- What you need to do: The records below are to be restated word for word, with every picture left out.

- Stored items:
════════════════
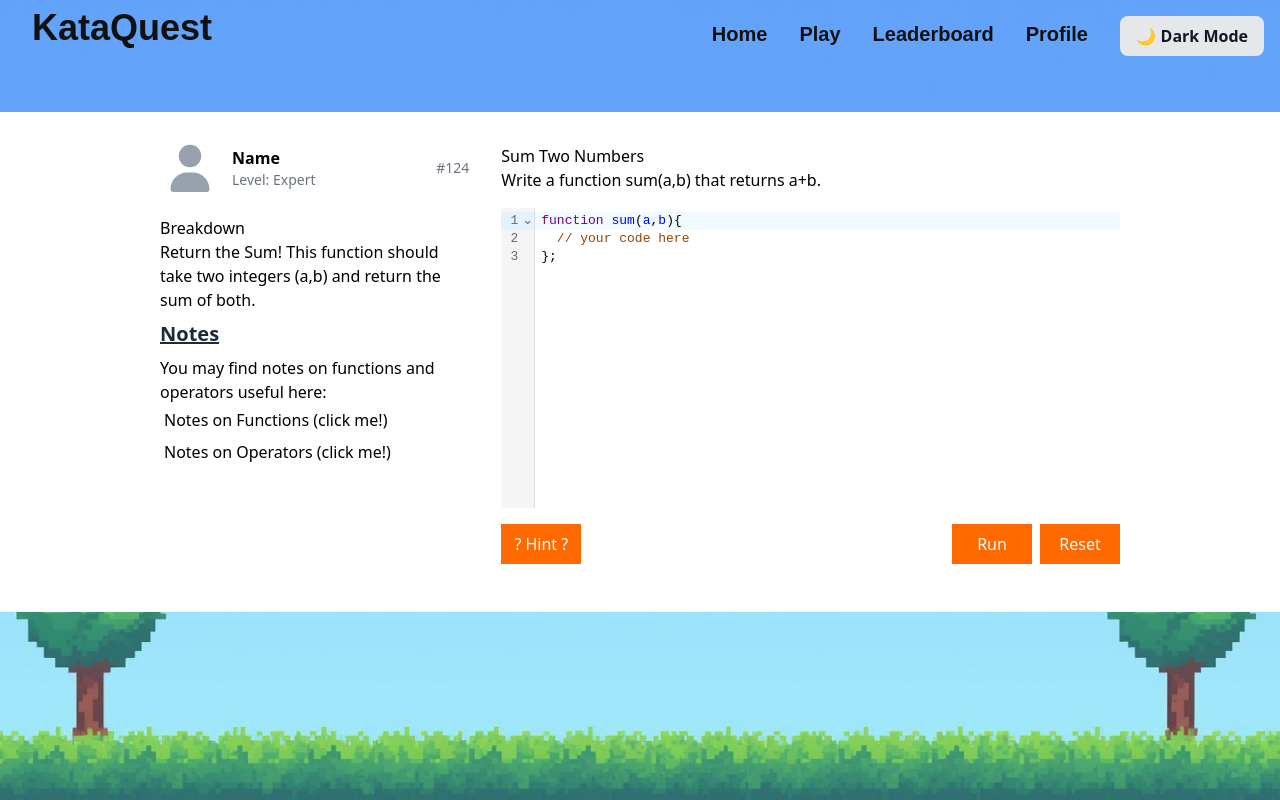
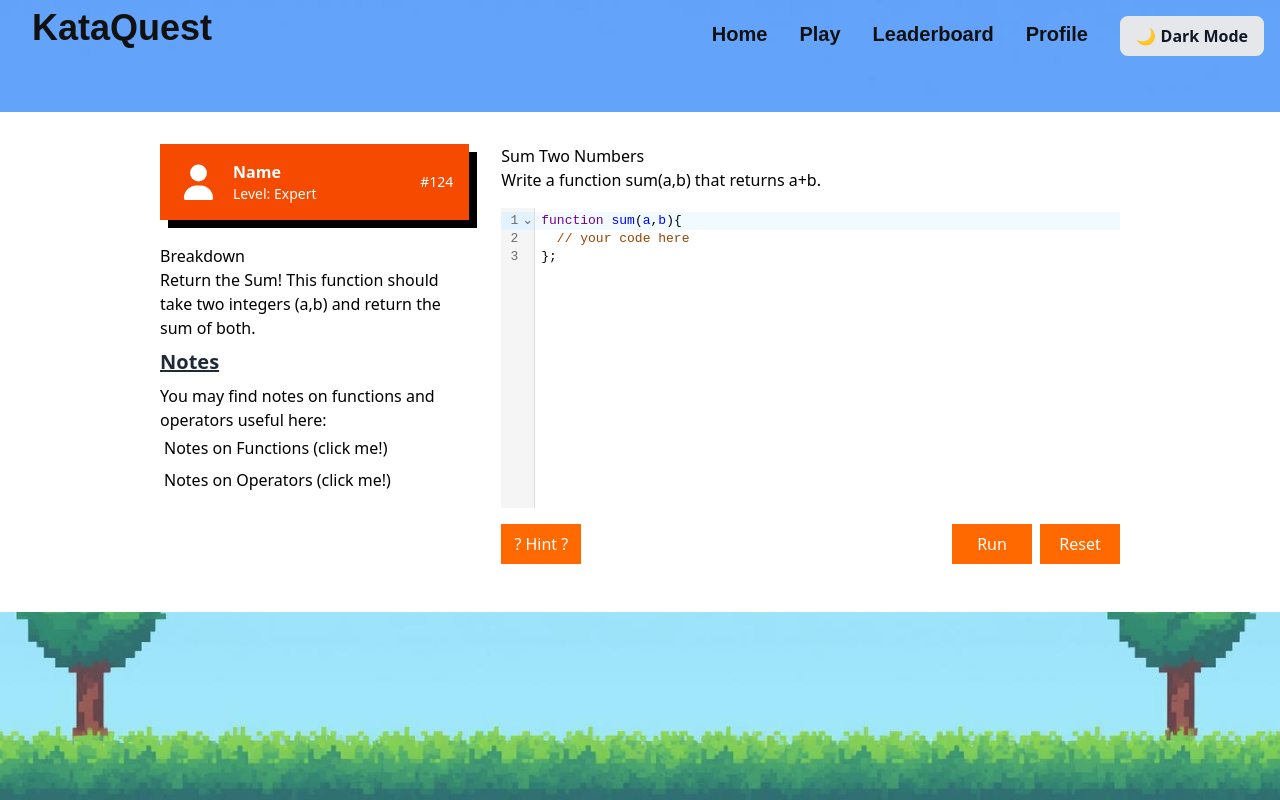
Before and after one commit to will-barnett99/code-game-frontend, a React (Vite) app: page /kata in a window 1280 px wide. Built offline with nearby package versions, Linux system fonts and the light colour scheme.

Commit message:
add styling to user profile on kata page

```diff
--- a/src/components/KataProfile.jsx
+++ b/src/components/KataProfile.jsx
@@ -3,15 +3,15 @@ import { faUser } from "@fortawesome/free-solid-svg-icons";
 
 function KataProfile() {
   return (
-    <header className="flex items-center justify-between mb-6">
+    <header className="flex items-center justify-between mb-6 p-4 bg-orange-600 text-white [box-shadow:8px_8px_0_#000000]">
       <figure className="flex items-center mr-4">
-        <FontAwesomeIcon icon={faUser} className="text-gray-400 text-5xl" />
+        <FontAwesomeIcon icon={faUser} className="text-4xl" />
         <figcaption className="flex flex-col ml-3">
           <p className="font-semibold">Name</p>
-          <p className="text-sm text-gray-500">Level: Expert</p>
+          <p className="text-sm">Level: Expert</p>
         </figcaption>
       </figure>
-      <span className="text-sm text-gray-500">#124</span>
+      <span className="text-sm">#124</span>
     </header>
   );
 }
```
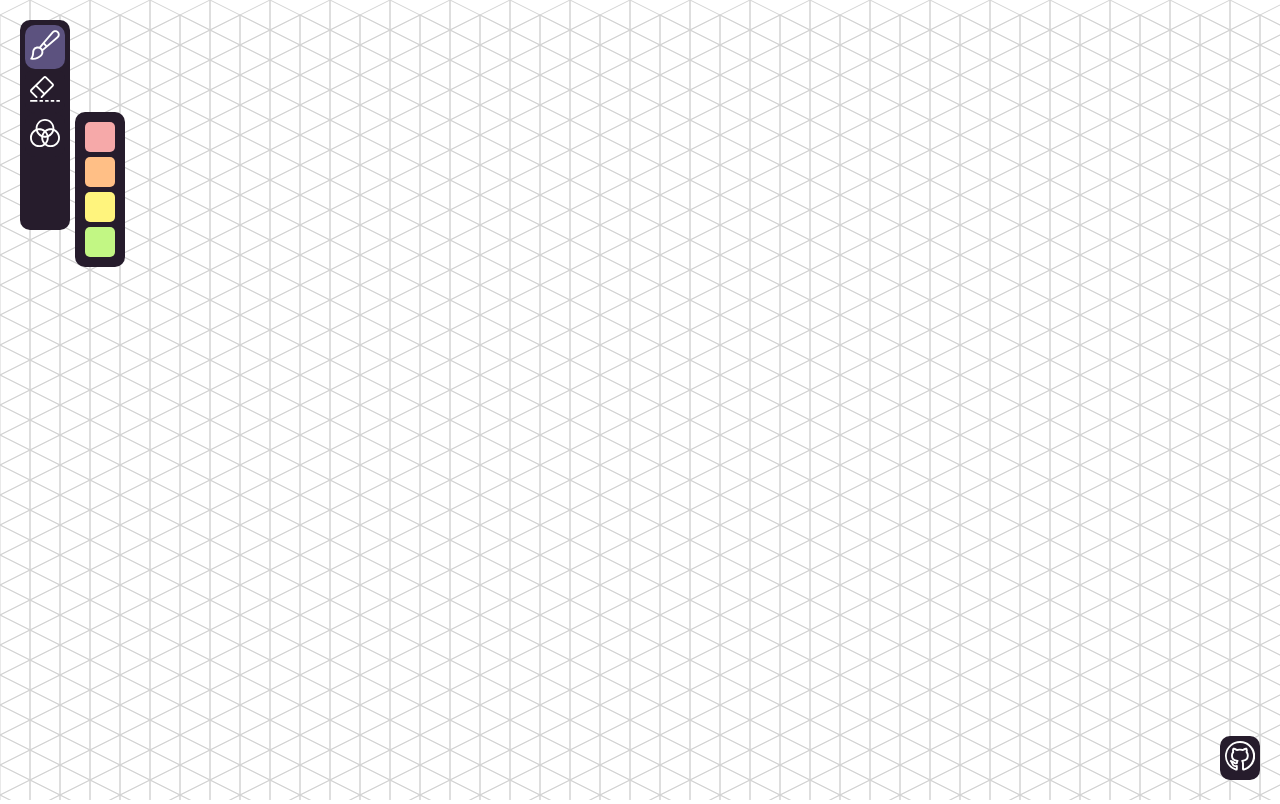
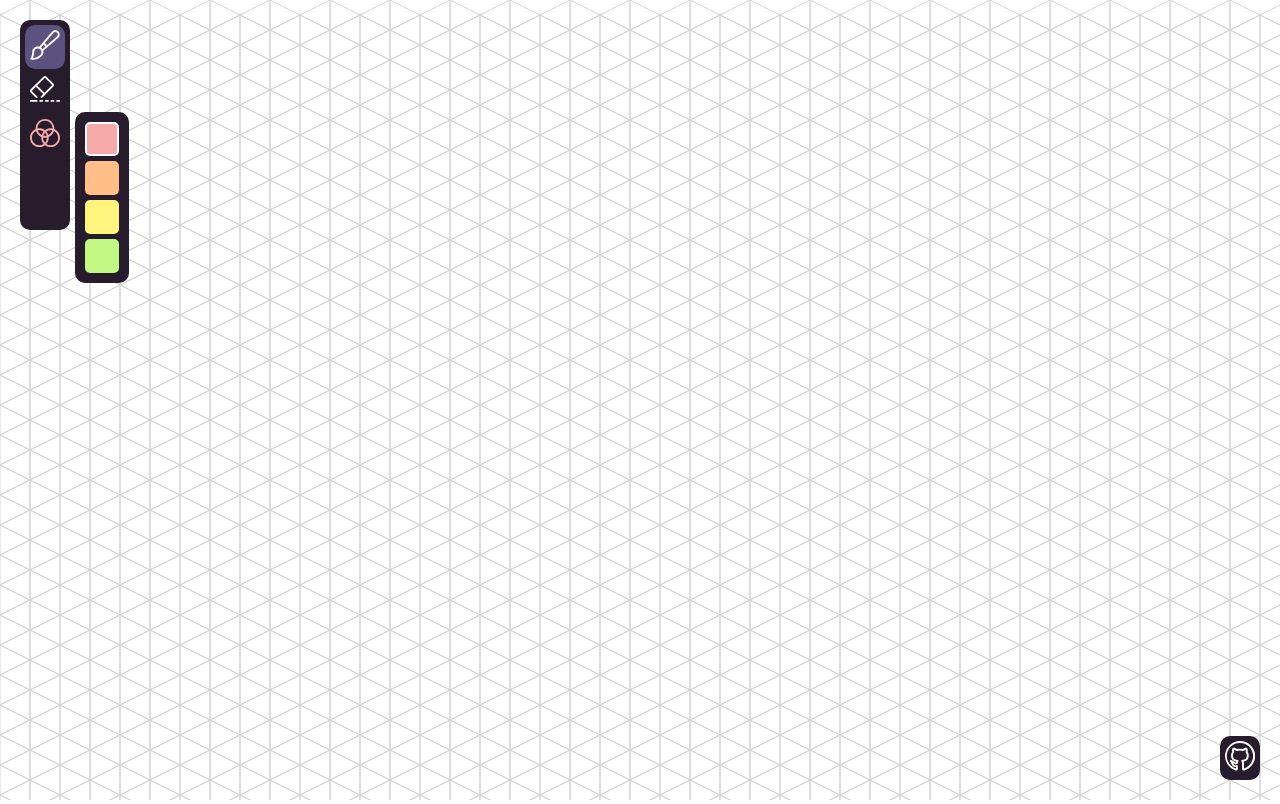
Before and after one commit to urbentom/isometric-draw, a React (Create React App) app: page / in a window 1280 px wide. Both pictures are taken after a click on the element 45 px from the left and 135 px from the top of the page. Built offline with nearby package versions, Linux system fonts and the light colour scheme.

Commit message:
Add handle colour selection better

```diff
--- a/src/components/ButtonComponent/ButtonComponent.tsx
+++ b/src/components/ButtonComponent/ButtonComponent.tsx
@@ -8,6 +8,7 @@ import { IconTypes } from '../../types';
 type ButtonComponentProps = {
   copy?: string
   active?: boolean
+  fill? : string
   icon?: IconTypes
   onClick: () => void
 }
@@ -19,7 +20,7 @@ const ButtonComponent: React.FC<ButtonComponentProps> = (props) => {
 
 
   return <Wrapper onClick={props.onClick} active={props.active}>
-    {props.icon ? <IconComponent icon={props.icon} height="30px" width="30px" fill="#ffffff" /> : (null) }
+    {props.icon ? <IconComponent icon={props.icon} height="30px" width="30px" fill={props.fill ?? "#ffffff"} /> : (null) }
     {props.copy}
   </Wrapper>
 
--- a/src/layouts/ToolbarLayout/ToolbarLayout.tsx
+++ b/src/layouts/ToolbarLayout/ToolbarLayout.tsx
@@ -11,18 +11,21 @@ type ToolbarLayoutProps = {}
 
 const ToolbarLayout: React.FC<ToolbarLayoutProps> = (props) => {
 
-  const { setColour, colourPallet, currentTool, setTool } = useContext(ToolbarContext);
+  const { setColour, colourPallet, currentTool, setTool, fillColour } = useContext(ToolbarContext);
 
   const [openPallet, setOpenPallet] = useState<boolean>(false)
 
   return <Wrapper>
     <ButtonComponent icon={IconTypes.PEN} active={currentTool === Tools.PAINT} onClick={ () => setTool(Tools.PAINT)}  />
     <ButtonComponent icon={IconTypes.ERASER} active={currentTool === Tools.ERASE} onClick={ () => setTool(Tools.ERASE)}  />
-    <ButtonComponent icon={IconTypes.PALLET} onClick={ () => setOpenPallet(!openPallet)}  />
+    <ButtonComponent icon={IconTypes.PALLET} onClick={ () => setOpenPallet(!openPallet)} fill={fillColour} />
 
     <PalletMenu show={openPallet}>
       {
-        colourPallet.map( (colour) => <PalletColour colour={colour} onClick={ () => setColour(colour)} /> )
+        colourPallet.map( (colour) => <PalletColour colour={colour} onClick={ () => {
+          setColour(colour);
+          setOpenPallet(false)
+        }} active={colour === fillColour} /> )
       }
     </PalletMenu>
   </Wrapper>
@@ -49,9 +52,10 @@ const PalletMenu = styled.div<{show: boolean}>`
   top: 92px;
   left: 55px;
 `
-const PalletColour = styled.div<{colour: string}>`
+const PalletColour = styled.div<{colour: string, active: boolean}>`
   background-color: ${ ({colour}) => colour };
-
+  border: solid 2px;
+  border-color: ${ ({active, colour}) => active? "#ffffff" : colour };
   height: 30px;
   width: 30px;
   border-radius: 5px;
```
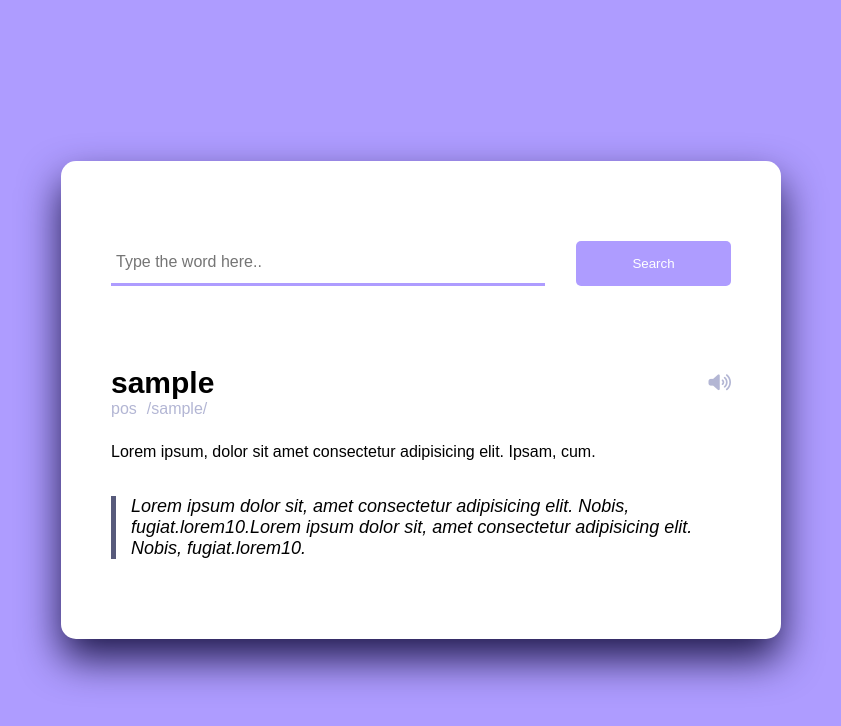
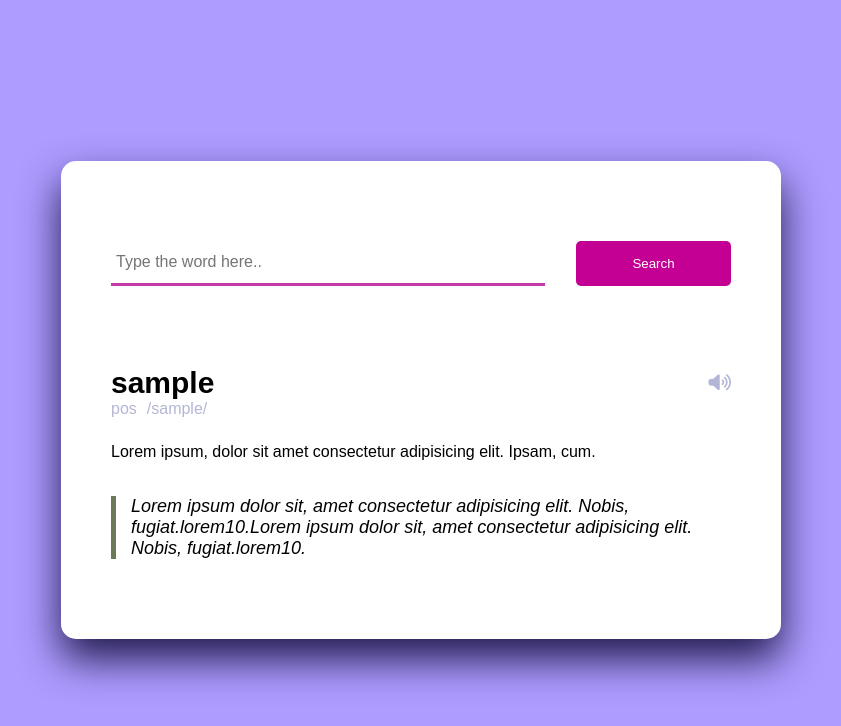
Before and after one commit to ashir245/javascript-projects, a plain HTML site: page javascript_projects/english_dictioanary/english.html in a window 1280 px wide. Shown: the whole page, without its empty margins (219-1060 px from the left). Drawn offline with Linux system fonts and the light colour scheme.

Commit message:
modified english.css

```diff
--- a/javascript_projects/english_dictioanary/english.css
+++ b/javascript_projects/english_dictioanary/english.css
@@ -29,7 +29,7 @@ body {
   padding: 0 5px;
   border: none;
   outline: none;
-  border-bottom: 3px solid #ae9cff;
+  border-bottom: 3px solid #c63ba3;
   font-size: 16px;
 }
 .search-box button {
@@ -37,7 +37,7 @@ body {
   padding: 15px 0;
   border: none;
   outline: none;
-  background-color: #ae9cff;
+  background-color: #c40094;
   color: #fff;
   border-radius: 5px;
 }
@@ -67,7 +67,7 @@ body {
   padding: 25px 0;
 }
 .word-example {
-  border-left: 5px solid #575a7b;
+  border-left: 5px solid #6b7b57;
   padding-left: 15px;
   margin-top: 10px;
   font-style: italic;
```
════════════════
- Solution to this problem:
Before and after one commit to will-barnett99/code-game-frontend, a React (Vite) app: page /kata in a window 1280 px wide. Built offline with nearby package versions, Linux system fonts and the light colour scheme.

Commit message:
add styling to user profile on kata page

```diff
--- a/src/components/KataProfile.jsx
+++ b/src/components/KataProfile.jsx
@@ -3,15 +3,15 @@ import { faUser } from "@fortawesome/free-solid-svg-icons";
 
 function KataProfile() {
   return (
-    <header className="flex items-center justify-between mb-6">
+    <header className="flex items-center justify-between mb-6 p-4 bg-orange-600 text-white [box-shadow:8px_8px_0_#000000]">
       <figure className="flex items-center mr-4">
-        <FontAwesomeIcon icon={faUser} className="text-gray-400 text-5xl" />
+        <FontAwesomeIcon icon={faUser} className="text-4xl" />
         <figcaption className="flex flex-col ml-3">
           <p className="font-semibold">Name</p>
-          <p className="text-sm text-gray-500">Level: Expert</p>
+          <p className="text-sm">Level: Expert</p>
         </figcaption>
       </figure>
-      <span className="text-sm text-gray-500">#124</span>
+      <span className="text-sm">#124</span>
     </header>
   );
 }
```
Before and after one commit to urbentom/isometric-draw, a React (Create React App) app: page / in a window 1280 px wide. Both pictures are taken after a click on the element 45 px from the left and 135 px from the top of the page. Built offline with nearby package versions, Linux system fonts and the light colour scheme.

Commit message:
Add handle colour selection better

```diff
--- a/src/components/ButtonComponent/ButtonComponent.tsx
+++ b/src/components/ButtonComponent/ButtonComponent.tsx
@@ -8,6 +8,7 @@ import { IconTypes } from '../../types';
 type ButtonComponentProps = {
   copy?: string
   active?: boolean
+  fill? : string
   icon?: IconTypes
   onClick: () => void
 }
@@ -19,7 +20,7 @@ const ButtonComponent: React.FC<ButtonComponentProps> = (props) => {
 
 
   return <Wrapper onClick={props.onClick} active={props.active}>
-    {props.icon ? <IconComponent icon={props.icon} height="30px" width="30px" fill="#ffffff" /> : (null) }
+    {props.icon ? <IconComponent icon={props.icon} height="30px" width="30px" fill={props.fill ?? "#ffffff"} /> : (null) }
     {props.copy}
   </Wrapper>
 
--- a/src/layouts/ToolbarLayout/ToolbarLayout.tsx
+++ b/src/layouts/ToolbarLayout/ToolbarLayout.tsx
@@ -11,18 +11,21 @@ type ToolbarLayoutProps = {}
 
 const ToolbarLayout: React.FC<ToolbarLayoutProps> = (props) => {
 
-  const { setColour, colourPallet, currentTool, setTool } = useContext(ToolbarContext);
+  const { setColour, colourPallet, currentTool, setTool, fillColour } = useContext(ToolbarContext);
 
   const [openPallet, setOpenPallet] = useState<boolean>(false)
 
   return <Wrapper>
     <ButtonComponent icon={IconTypes.PEN} active={currentTool === Tools.PAINT} onClick={ () => setTool(Tools.PAINT)}  />
     <ButtonComponent icon={IconTypes.ERASER} active={currentTool === Tools.ERASE} onClick={ () => setTool(Tools.ERASE)}  />
-    <ButtonComponent icon={IconTypes.PALLET} onClick={ () => setOpenPallet(!openPallet)}  />
+    <ButtonComponent icon={IconTypes.PALLET} onClick={ () => setOpenPallet(!openPallet)} fill={fillColour} />
 
     <PalletMenu show={openPallet}>
       {
-        colourPallet.map( (colour) => <PalletColour colour={colour} onClick={ () => setColour(colour)} /> )
+        colourPallet.map( (colour) => <PalletColour colour={colour} onClick={ () => {
+          setColour(colour);
+          setOpenPallet(false)
+        }} active={colour === fillColour} /> )
       }
     </PalletMenu>
   </Wrapper>
@@ -49,9 +52,10 @@ const PalletMenu = styled.div<{show: boolean}>`
   top: 92px;
   left: 55px;
 `
-const PalletColour = styled.div<{colour: string}>`
+const PalletColour = styled.div<{colour: string, active: boolean}>`
   background-color: ${ ({colour}) => colour };
-
+  border: solid 2px;
+  border-color: ${ ({active, colour}) => active? "#ffffff" : colour };
   height: 30px;
   width: 30px;
   border-radius: 5px;
```
Before and after one commit to ashir245/javascript-projects, a plain HTML site: page javascript_projects/english_dictioanary/english.html in a window 1280 px wide. Shown: the whole page, without its empty margins (219-1060 px from the left). Drawn offline with Linux system fonts and the light colour scheme.

Commit message:
modified english.css

```diff
--- a/javascript_projects/english_dictioanary/english.css
+++ b/javascript_projects/english_dictioanary/english.css
@@ -29,7 +29,7 @@ body {
   padding: 0 5px;
   border: none;
   outline: none;
-  border-bottom: 3px solid #ae9cff;
+  border-bottom: 3px solid #c63ba3;
   font-size: 16px;
 }
 .search-box button {
@@ -37,7 +37,7 @@ body {
   padding: 15px 0;
   border: none;
   outline: none;
-  background-color: #ae9cff;
+  background-color: #c40094;
   color: #fff;
   border-radius: 5px;
 }
@@ -67,7 +67,7 @@ body {
   padding: 25px 0;
 }
 .word-example {
-  border-left: 5px solid #575a7b;
+  border-left: 5px solid #6b7b57;
   padding-left: 15px;
   margin-top: 10px;
   font-style: italic;
```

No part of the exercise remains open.